May and June mean school’s out and it’s almost summer! This time of year we like to read a good YA book to celebrate this liberation. Our pick this May / June was selected as the Goodreads Choice Awards winner for the Best Young Adult Fiction in 2016.
Salt to the Sea by Ruta Sepetys is set in the winter of 1945 when four teenagers flee four different homelands for safe passage on the Wilhelm Gustloff, a ship that promises refuge and freedom. And each of the four teenagers—Joana, Florian, Emilia, and Alfred—harbor their own secrets which haunt them at every step of their journey. The paths of these four converge along the way when tragedy strikes.
This book was inspired by the greatest tragedy in maritime history. It’s estimated that as many as 9,400 people died. Sepetys’ book sheds light on this great tragedy through the story of these four young men and women, each fighting for survival and freedom.Sepetys said she wanted to shed light on this event… “Every nation has hidden history, countless stories preserved only by those who experienced them. Stories of war are often read and discussed worldwide by readers whose nations stood on opposite sides during battle. History divided us, but through reading we can be united in story, study, and remembrance. Books join us together as a global reading community, but more important, a global human community striving to learn from the past.” And it appears she’s succeeded with Salt to the Sea as the praise seems unending:
“Compelling for both adult and teenage readers. Once again, Ruta Sepetys
acts as champion of the interstitial people so often ignored —
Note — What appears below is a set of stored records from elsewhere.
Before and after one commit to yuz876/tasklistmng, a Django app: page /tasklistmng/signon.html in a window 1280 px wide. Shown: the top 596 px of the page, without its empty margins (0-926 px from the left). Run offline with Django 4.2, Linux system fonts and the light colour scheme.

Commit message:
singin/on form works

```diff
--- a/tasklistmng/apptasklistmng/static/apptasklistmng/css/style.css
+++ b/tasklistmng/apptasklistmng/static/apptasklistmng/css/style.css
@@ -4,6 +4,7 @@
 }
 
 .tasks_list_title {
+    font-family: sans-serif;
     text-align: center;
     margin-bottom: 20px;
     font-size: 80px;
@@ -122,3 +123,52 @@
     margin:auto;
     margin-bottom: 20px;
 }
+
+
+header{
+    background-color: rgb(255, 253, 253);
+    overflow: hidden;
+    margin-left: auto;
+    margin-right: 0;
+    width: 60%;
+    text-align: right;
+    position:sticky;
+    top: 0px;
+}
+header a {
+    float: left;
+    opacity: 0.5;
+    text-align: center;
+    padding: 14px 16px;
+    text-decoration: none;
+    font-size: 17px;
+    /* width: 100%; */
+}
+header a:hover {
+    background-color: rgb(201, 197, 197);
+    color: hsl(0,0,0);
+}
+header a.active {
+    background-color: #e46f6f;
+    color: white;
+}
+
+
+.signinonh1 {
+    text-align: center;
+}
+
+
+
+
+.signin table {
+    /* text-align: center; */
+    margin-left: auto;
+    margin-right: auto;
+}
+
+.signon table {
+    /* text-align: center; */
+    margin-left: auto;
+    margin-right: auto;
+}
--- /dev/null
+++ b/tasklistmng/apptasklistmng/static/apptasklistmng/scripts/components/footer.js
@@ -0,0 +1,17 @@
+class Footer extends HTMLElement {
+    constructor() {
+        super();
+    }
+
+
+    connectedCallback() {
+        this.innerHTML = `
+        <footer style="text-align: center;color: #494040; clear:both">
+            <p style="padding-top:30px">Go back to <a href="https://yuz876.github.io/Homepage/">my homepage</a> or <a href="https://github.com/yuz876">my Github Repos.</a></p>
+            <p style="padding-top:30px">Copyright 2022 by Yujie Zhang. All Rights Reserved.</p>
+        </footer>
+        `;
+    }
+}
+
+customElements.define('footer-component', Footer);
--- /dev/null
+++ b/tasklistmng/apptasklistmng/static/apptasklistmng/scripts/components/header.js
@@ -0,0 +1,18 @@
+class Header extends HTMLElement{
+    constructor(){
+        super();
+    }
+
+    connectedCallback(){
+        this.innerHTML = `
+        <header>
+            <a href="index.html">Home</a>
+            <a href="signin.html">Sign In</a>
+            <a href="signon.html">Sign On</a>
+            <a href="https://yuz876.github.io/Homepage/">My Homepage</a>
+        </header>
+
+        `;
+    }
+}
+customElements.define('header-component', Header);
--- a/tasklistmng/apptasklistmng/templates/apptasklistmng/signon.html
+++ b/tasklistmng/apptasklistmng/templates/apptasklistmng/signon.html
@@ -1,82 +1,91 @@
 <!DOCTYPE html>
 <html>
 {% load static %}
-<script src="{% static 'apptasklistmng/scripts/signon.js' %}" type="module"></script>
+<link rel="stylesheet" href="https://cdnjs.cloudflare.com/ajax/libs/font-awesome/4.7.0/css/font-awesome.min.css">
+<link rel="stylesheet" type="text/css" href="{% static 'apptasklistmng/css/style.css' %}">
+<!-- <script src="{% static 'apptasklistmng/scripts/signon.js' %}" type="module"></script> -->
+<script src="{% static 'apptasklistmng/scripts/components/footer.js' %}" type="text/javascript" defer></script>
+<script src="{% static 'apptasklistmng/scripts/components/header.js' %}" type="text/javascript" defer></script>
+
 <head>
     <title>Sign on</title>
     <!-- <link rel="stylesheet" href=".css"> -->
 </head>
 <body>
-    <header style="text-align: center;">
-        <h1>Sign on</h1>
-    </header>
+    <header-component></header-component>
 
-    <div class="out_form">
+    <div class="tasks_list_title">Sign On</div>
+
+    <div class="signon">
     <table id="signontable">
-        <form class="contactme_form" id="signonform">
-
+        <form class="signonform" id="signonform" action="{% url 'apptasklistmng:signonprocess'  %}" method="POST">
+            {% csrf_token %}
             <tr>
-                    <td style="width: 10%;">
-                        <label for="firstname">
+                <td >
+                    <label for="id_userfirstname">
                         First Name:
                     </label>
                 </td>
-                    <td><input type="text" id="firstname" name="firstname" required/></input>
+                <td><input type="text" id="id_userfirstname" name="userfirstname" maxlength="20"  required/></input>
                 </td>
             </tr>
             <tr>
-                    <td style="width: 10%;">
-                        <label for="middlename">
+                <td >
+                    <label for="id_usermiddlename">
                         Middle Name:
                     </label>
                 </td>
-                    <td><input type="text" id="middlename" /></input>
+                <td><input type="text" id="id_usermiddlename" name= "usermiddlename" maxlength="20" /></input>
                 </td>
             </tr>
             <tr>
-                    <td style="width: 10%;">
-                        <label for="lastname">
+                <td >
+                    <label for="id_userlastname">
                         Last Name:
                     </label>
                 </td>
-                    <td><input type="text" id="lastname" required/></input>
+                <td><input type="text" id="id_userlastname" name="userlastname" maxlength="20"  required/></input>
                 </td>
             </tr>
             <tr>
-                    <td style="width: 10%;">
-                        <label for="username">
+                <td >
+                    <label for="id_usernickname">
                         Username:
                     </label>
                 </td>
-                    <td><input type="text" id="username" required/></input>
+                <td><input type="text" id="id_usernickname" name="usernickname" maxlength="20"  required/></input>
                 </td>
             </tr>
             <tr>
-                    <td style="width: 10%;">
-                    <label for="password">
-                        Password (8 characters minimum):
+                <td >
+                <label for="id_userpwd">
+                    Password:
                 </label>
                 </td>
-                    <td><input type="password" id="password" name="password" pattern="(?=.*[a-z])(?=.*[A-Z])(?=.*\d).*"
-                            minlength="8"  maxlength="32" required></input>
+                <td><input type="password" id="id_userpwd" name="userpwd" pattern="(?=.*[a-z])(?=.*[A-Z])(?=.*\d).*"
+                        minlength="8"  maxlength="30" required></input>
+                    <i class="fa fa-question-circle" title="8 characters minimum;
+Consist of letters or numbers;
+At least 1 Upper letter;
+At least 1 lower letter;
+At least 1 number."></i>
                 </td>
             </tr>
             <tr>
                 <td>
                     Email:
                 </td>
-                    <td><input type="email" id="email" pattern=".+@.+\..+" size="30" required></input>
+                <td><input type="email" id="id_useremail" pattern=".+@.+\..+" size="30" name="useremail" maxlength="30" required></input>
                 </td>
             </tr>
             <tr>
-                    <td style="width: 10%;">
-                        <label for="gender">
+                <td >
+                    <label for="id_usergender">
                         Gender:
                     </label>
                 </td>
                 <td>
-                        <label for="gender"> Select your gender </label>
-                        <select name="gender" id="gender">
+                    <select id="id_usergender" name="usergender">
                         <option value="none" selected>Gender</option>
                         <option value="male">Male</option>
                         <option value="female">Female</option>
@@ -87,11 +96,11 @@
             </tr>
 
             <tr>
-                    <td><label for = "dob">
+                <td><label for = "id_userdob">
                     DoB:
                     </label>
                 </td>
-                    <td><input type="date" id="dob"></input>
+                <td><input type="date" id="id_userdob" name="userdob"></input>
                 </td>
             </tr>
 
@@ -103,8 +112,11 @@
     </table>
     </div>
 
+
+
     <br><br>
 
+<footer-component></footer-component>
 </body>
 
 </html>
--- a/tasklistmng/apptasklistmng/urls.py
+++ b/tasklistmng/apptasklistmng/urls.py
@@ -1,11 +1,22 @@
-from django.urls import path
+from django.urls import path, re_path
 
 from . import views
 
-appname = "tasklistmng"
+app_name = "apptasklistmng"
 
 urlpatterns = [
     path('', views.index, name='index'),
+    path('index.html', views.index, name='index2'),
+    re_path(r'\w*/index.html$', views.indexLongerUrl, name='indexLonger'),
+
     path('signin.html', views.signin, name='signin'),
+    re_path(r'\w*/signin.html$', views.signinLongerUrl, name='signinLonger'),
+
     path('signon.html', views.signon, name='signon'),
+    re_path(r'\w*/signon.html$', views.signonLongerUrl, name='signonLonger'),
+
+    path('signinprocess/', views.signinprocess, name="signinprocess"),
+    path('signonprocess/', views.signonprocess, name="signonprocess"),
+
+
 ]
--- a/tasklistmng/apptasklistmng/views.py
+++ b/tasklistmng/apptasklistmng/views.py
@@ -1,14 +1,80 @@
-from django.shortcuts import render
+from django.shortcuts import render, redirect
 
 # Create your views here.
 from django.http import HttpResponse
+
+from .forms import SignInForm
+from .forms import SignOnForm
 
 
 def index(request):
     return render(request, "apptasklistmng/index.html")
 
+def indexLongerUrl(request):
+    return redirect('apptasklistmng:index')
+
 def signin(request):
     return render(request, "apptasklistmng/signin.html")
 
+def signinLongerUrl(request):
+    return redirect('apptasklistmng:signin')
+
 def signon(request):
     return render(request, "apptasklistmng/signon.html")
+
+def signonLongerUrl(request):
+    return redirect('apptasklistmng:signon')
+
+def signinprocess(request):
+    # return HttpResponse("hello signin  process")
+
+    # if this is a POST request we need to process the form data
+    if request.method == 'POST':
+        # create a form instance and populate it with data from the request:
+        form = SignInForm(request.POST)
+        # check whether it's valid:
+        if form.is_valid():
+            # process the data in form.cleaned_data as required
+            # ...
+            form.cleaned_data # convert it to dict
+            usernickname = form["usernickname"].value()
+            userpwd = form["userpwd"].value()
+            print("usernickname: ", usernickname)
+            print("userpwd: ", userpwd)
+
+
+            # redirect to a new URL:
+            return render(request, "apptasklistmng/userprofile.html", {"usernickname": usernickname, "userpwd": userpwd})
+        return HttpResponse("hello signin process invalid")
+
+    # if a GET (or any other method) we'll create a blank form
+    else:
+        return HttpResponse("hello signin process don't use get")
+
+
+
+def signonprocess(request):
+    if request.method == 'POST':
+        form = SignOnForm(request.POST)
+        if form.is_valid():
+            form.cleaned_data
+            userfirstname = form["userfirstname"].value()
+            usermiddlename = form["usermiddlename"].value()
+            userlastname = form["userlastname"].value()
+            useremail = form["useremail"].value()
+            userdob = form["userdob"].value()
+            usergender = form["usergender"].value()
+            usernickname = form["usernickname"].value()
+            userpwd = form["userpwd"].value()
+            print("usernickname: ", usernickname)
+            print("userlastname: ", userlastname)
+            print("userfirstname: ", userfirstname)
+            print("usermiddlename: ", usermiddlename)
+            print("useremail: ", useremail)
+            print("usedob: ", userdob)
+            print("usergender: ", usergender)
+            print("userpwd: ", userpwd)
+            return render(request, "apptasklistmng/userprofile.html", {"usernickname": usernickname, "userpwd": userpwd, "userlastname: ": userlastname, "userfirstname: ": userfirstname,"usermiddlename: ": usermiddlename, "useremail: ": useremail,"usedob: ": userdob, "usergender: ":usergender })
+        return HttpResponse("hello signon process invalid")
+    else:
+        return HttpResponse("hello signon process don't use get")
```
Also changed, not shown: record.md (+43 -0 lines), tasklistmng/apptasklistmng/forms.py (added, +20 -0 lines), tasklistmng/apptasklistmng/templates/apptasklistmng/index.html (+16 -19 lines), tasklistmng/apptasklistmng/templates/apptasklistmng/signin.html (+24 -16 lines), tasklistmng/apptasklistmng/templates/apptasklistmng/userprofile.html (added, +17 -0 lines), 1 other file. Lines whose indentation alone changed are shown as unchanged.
whole populations lost in the cracks of history.”
– The New York Times Book Review
“A superlative novel in four voices. Masterly crafted.”
– The Wall Street Journal
“Sepetys is a master of historical fiction…she once again anchors a panoramic view of epic tragedy in perspectives that feel deeply textured and immediate.”
– Entertainment Weekly
“Ruta Sepetys’s riveting novel is a haunting reminder of an almost-forgotten disaster and the resilience of the human spirit.”
– The Washington Post
“The forgotten tragedy that was six times deadlier than the Titanic.”
Read with us! And share using #booklymark